|Print Format||Oban (Vertical)|
|Artist Name||Yoshitoshi Tsukioka|
|Title||I want to take out the good ones|
|Subject||Beauty & Female|
|Dimensions||24.2 x 35.2 cm|
|Condition Report||Trimmed, soiling, light creases and wear.|
Yoshitoshi Tsukioka was one of the leading figures in ukiyo-e during the Meiji era (1868-1912), and perhaps the greatest ukiyo-e artist among his contemporaries. Yoshitoshi’s style was dynamic and distinctive: he was known for experimentation in style and genre, as well as for his innovative works. No other artist had produced ghost prints or included a range of different subjects in a single series before he did.

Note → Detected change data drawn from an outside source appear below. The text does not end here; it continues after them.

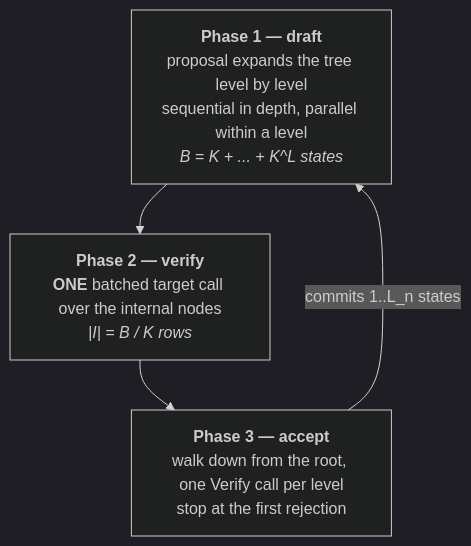
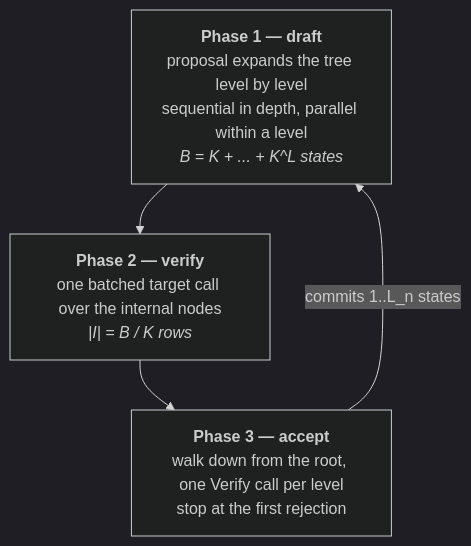
Before and after one commit to marcellobullo/tree-specdiff: the second of 3 diagrams in docs/architecture.md, drawn with Mermaid (dark theme). The commit also changed other lines of this file and 46 other files, not shown here.

````diff
--- a/docs/architecture.md
+++ b/docs/architecture.md
@@ -79,8 +75,8 @@
 ```mermaid
 graph TD
     A["<b>Phase 1 — draft</b><br/>proposal expands the tree level by level<br/>sequential in depth, parallel within a level<br/><i>B = K + ... + K^L states</i>"]
-    B["<b>Phase 2 — verify</b><br/><b>ONE</b> batched target call over the internal nodes<br/><i>|I| = B / K rows</i>"]
+    B["<b>Phase 2 — verify</b><br/>one batched target call over the internal nodes<br/><i>|I| = B / K rows</i>"]
     C["<b>Phase 3 — accept</b><br/>walk down from the root, one Verify call per level<br/>stop at the first rejection"]
     A --> B --> C
     C -->|"commits 1..L_n states"| A
 ```
````
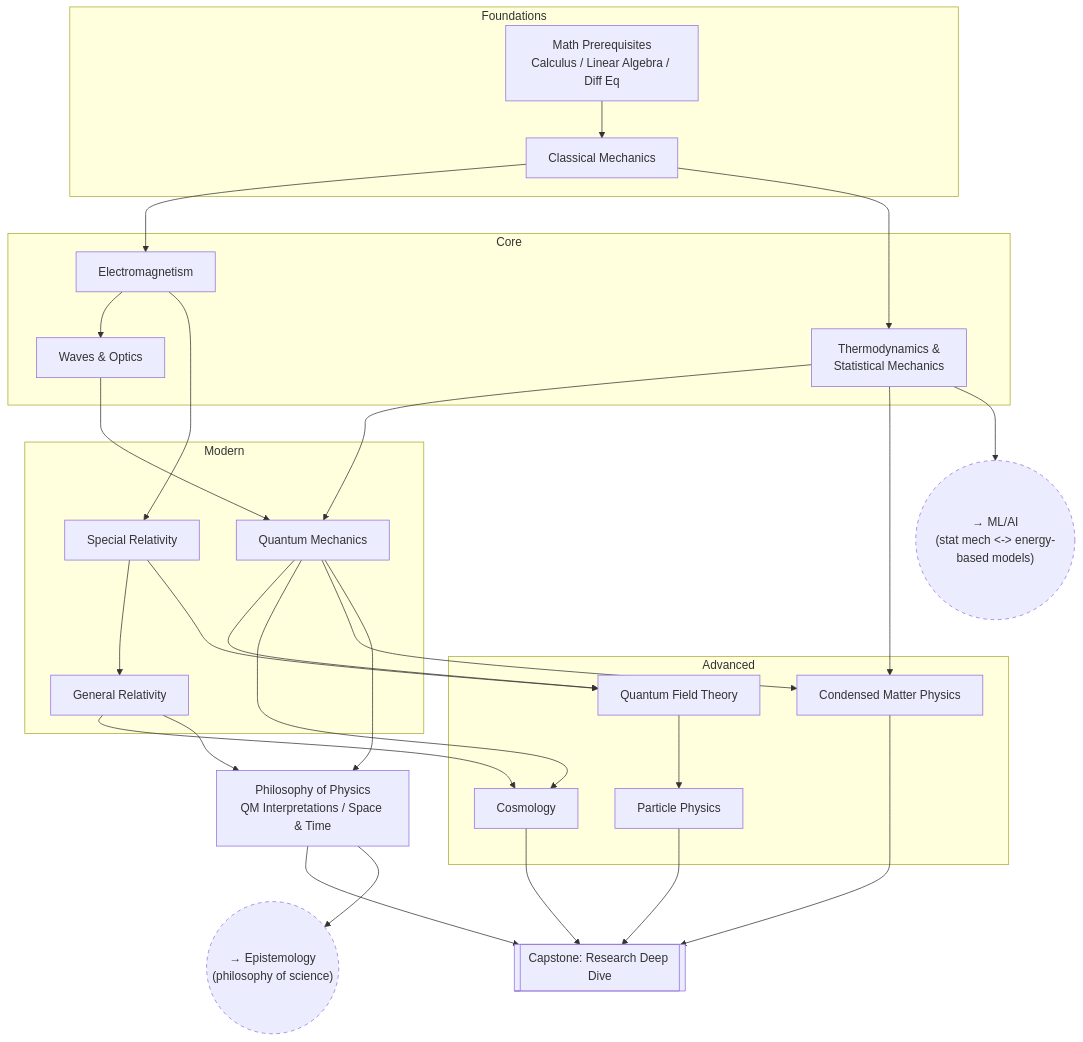
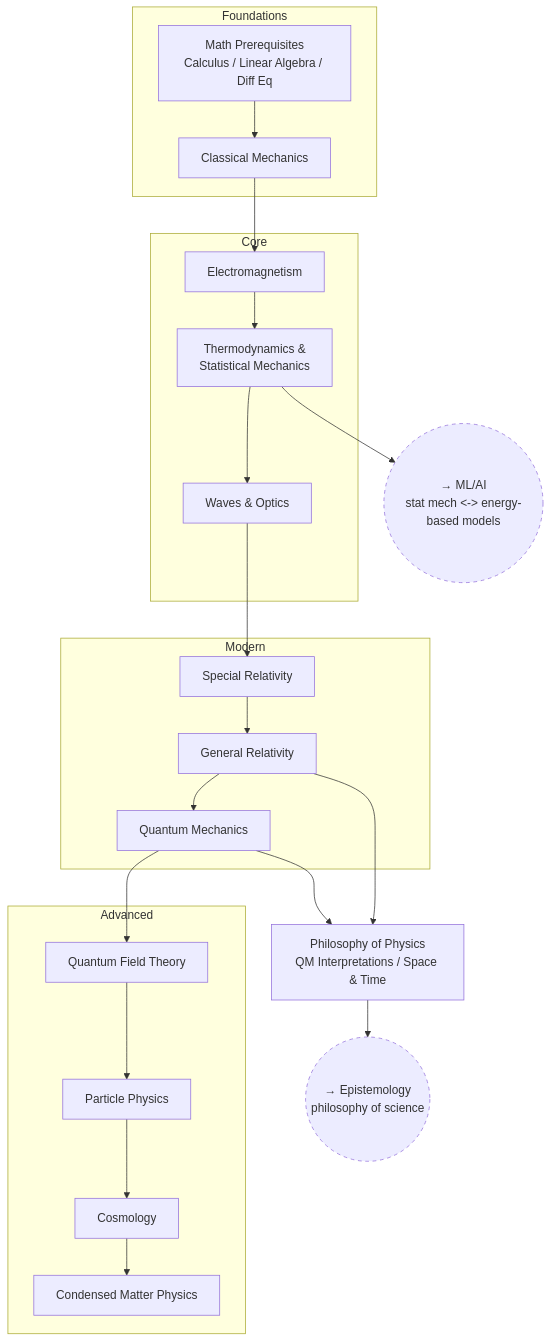
One commit to nocontextwindow/skill-trees changed the diagram in trees/physics.md. Above: the diagram before and after it, drawn with Mermaid. The commit also changed other lines of this file and 16 other files, not shown here.

````diff
--- a/trees/physics.md
+++ b/trees/physics.md
@@ -8,60 +8,44 @@
 ```mermaid
 flowchart TD
     subgraph Foundations
         PH_MATH[Math Prerequisites<br/>Calculus / Linear Algebra / Diff Eq]
         PH_CLASS[Classical Mechanics]
+        PH_MATH --> PH_CLASS
     end
 
     subgraph Core
         PH_EM[Electromagnetism]
         PH_THERMO[Thermodynamics &<br/>Statistical Mechanics]
         PH_WAVES[Waves & Optics]
+        PH_EM --> PH_THERMO --> PH_WAVES
     end
 
     subgraph Modern
         PH_SR[Special Relativity]
         PH_GR[General Relativity]
         PH_QM[Quantum Mechanics]
+        PH_SR --> PH_GR --> PH_QM
     end
 
     subgraph Advanced
         PH_QFT[Quantum Field Theory]
         PH_PARTICLE[Particle Physics]
         PH_COSMO[Cosmology]
         PH_COND[Condensed Matter Physics]
+        PH_QFT --> PH_PARTICLE --> PH_COSMO --> PH_COND
     end
 
     PH_PHILO[Philosophy of Physics<br/>QM Interpretations / Space & Time]
-    PH_CAPSTONE[["Capstone: Research Deep Dive"]]
 
-    PH_MATH --> PH_CLASS
     PH_CLASS --> PH_EM
-    PH_CLASS --> PH_THERMO
-    PH_EM --> PH_WAVES
-    PH_EM --> PH_SR
-    PH_SR --> PH_GR
-    PH_WAVES --> PH_QM
-    PH_THERMO --> PH_QM
-
+    PH_WAVES --> PH_SR
     PH_QM --> PH_QFT
-    PH_SR --> PH_QFT
-    PH_QFT --> PH_PARTICLE
-    PH_GR --> PH_COSMO
-    PH_QM --> PH_COSMO
-    PH_QM --> PH_COND
-    PH_THERMO --> PH_COND
-
     PH_QM --> PH_PHILO
     PH_GR --> PH_PHILO
 
-    PH_PARTICLE --> PH_CAPSTONE
-    PH_COSMO --> PH_CAPSTONE
-    PH_COND --> PH_CAPSTONE
-    PH_PHILO --> PH_CAPSTONE
-
     classDef crosslink stroke-dasharray: 5 5
-    PH_EP(("→ Epistemology<br/>(philosophy of science)")):::crosslink
-    PH_ML(("→ ML/AI<br/>(stat mech <-> energy-based models)")):::crosslink
+    PH_EP(("→ Epistemology<br/>philosophy of science")):::crosslink
+    PH_ML(("→ ML/AI<br/>stat mech <-> energy-based models")):::crosslink
     PH_PHILO --> PH_EP
     PH_THERMO --> PH_ML
 ```
````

The publishing of Yoshitoshi’s most popular, and possibly best, series 'One Hundred Aspects of the Moon' (Tsuki Hyakushi) commenced in 1885. Consisting of 100 prints, this series spanned a wide variety of subjects, such as warrior, animals, ghosts, natural phenomena, beauties and others. The artist’s early tendency for gore and horror was replaced by 100 images of lyricism, calm, spirituality and psychological depth. This series also seemed to mark Yoshitoshi’s artistic independence and departure from a traditional ukiyo-e style. 'Thirty-two Aspects of Customs and Manners' (Fuzoku Sanju Ni So) is the series, in which Yoshitoshi’s new style, as seen in 'One Hundred Aspects', was successfully blended with the traditional ukiyo-e style. The series was published in 1888 and portrays different women. In 1889 another great series, called 'New Forms of Thirty-six Ghosts' (Shinkei Sanju Rokkai) started to be published. In this series, images of apparitions, mostly based on folklore and plays, were depicted powerfully, imaginatively and very beautifully. This was, perhaps, a catharsis for the artist who claimed to have seen ghosts and strongly believed in supernatural beings.